Action item
From the records below, copy the lines that include "passwordcontroller".

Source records
○ ○ ○ ○ ○
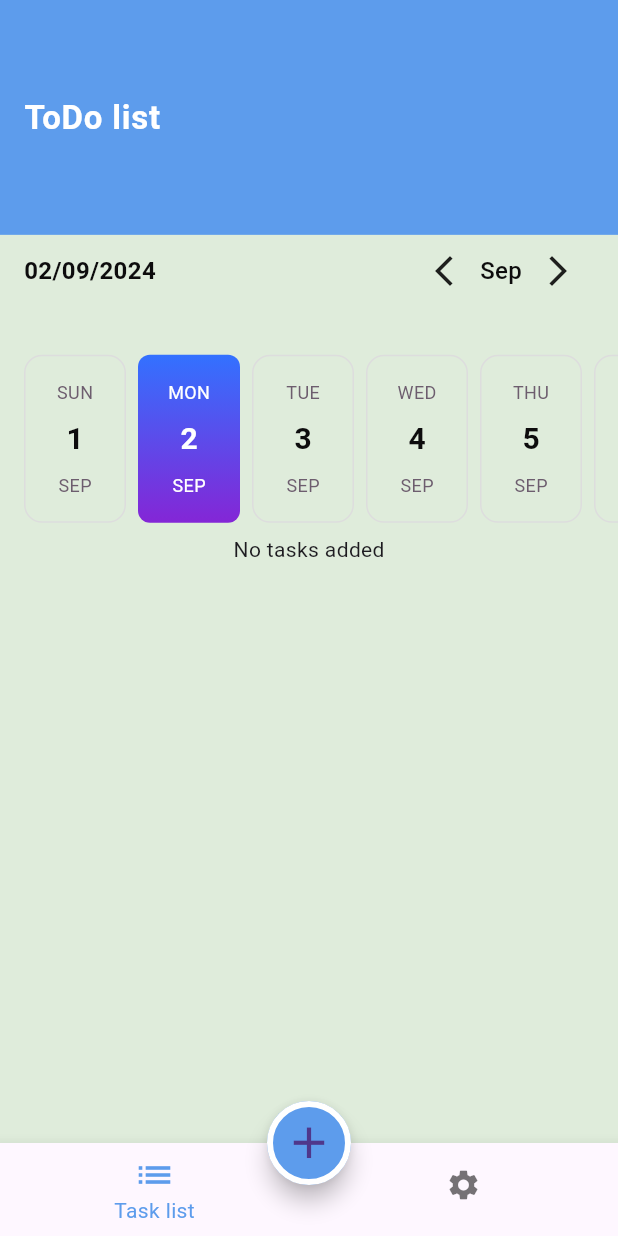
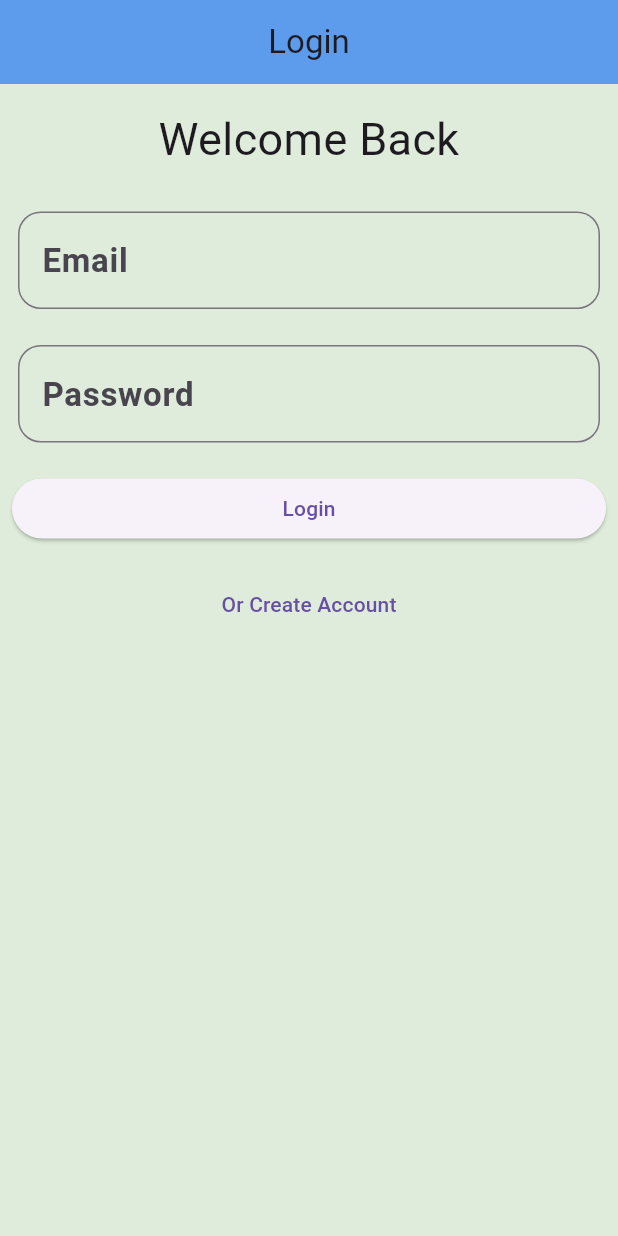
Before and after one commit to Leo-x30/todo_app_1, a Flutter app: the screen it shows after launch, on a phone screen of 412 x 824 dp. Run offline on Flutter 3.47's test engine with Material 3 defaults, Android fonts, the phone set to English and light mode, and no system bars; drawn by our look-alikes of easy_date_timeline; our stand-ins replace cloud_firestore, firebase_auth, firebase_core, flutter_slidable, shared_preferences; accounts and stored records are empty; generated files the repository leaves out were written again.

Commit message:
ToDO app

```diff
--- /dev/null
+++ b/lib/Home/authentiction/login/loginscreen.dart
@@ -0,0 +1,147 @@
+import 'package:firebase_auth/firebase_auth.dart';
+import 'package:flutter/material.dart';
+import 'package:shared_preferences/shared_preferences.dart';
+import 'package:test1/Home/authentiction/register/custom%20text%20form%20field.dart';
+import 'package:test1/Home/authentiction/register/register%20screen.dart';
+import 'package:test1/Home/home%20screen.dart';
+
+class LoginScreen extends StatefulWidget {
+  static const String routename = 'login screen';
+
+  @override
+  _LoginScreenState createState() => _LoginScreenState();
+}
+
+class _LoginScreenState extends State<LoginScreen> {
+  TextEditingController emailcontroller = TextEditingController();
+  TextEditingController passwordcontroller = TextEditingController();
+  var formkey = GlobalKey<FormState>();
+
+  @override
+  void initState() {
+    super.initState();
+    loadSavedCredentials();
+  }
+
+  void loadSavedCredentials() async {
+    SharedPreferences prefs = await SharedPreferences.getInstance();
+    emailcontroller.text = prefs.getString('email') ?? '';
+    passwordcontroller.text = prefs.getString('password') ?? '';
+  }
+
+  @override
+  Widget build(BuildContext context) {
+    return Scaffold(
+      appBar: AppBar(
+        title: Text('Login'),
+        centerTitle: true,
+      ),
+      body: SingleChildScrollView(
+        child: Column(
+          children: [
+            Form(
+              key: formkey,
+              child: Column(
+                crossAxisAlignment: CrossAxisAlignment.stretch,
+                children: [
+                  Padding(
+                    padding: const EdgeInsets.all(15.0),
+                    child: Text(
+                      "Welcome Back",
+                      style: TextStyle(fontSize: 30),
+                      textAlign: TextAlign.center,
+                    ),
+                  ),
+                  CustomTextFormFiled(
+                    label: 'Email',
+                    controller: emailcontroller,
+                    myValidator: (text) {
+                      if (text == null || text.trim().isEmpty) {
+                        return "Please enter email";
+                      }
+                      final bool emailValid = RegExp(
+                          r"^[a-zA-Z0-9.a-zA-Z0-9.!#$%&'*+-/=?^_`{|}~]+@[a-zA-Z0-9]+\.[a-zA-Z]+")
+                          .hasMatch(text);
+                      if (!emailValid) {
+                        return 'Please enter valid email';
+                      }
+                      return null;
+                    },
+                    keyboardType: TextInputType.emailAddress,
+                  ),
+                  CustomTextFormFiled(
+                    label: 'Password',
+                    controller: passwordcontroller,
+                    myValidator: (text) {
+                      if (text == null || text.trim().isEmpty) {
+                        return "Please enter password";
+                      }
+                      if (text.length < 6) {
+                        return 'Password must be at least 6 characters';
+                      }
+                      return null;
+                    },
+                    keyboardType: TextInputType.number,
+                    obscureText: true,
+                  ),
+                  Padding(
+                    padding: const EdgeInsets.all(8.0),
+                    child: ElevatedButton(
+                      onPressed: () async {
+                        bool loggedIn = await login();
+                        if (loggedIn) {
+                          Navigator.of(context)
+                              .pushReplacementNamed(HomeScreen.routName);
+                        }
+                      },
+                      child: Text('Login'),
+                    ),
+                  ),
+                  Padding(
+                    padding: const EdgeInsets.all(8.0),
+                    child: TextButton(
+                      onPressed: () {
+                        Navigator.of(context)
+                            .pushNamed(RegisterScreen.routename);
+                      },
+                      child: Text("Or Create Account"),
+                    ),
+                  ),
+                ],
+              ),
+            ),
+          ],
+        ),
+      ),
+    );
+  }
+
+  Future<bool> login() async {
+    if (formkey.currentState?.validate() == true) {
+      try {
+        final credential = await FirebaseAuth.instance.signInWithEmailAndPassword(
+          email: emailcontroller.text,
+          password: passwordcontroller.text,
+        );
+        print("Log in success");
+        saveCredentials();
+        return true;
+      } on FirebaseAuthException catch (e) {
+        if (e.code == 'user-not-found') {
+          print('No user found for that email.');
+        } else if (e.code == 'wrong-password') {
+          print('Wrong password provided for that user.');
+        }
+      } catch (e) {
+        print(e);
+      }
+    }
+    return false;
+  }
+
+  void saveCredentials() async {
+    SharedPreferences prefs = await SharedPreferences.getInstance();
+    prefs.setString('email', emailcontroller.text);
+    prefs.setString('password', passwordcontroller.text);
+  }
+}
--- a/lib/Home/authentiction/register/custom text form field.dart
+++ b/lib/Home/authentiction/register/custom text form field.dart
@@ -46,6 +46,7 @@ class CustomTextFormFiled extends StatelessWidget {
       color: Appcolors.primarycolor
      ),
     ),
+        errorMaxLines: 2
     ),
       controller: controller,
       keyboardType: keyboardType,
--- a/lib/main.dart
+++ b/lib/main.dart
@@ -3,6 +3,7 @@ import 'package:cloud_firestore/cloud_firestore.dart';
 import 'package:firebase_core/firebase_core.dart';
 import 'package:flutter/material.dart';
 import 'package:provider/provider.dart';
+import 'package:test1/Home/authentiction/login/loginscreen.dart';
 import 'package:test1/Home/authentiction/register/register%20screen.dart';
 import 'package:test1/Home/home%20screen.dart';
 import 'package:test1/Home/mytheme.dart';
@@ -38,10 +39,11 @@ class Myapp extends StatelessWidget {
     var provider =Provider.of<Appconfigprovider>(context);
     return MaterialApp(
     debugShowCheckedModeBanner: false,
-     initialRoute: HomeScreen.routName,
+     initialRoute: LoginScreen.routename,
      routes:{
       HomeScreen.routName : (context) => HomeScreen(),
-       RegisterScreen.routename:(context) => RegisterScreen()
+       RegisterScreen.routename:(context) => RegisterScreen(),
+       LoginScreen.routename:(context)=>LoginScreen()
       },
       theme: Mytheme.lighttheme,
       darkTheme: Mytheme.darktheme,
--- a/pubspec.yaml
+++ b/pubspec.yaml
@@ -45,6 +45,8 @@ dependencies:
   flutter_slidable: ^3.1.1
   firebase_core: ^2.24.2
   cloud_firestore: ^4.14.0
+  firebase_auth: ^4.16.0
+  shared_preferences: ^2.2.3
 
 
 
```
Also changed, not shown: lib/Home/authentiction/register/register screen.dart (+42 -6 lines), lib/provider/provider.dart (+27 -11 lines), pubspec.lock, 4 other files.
○ ○ ○ ○ ○
Reply to the exercise
+  TextEditingController passwordcontroller = TextEditingController();
+    passwordcontroller.text = prefs.getString('password') ?? '';
+                    controller: passwordcontroller,
+          password: passwordcontroller.text,
+    prefs.setString('password', passwordcontroller.text);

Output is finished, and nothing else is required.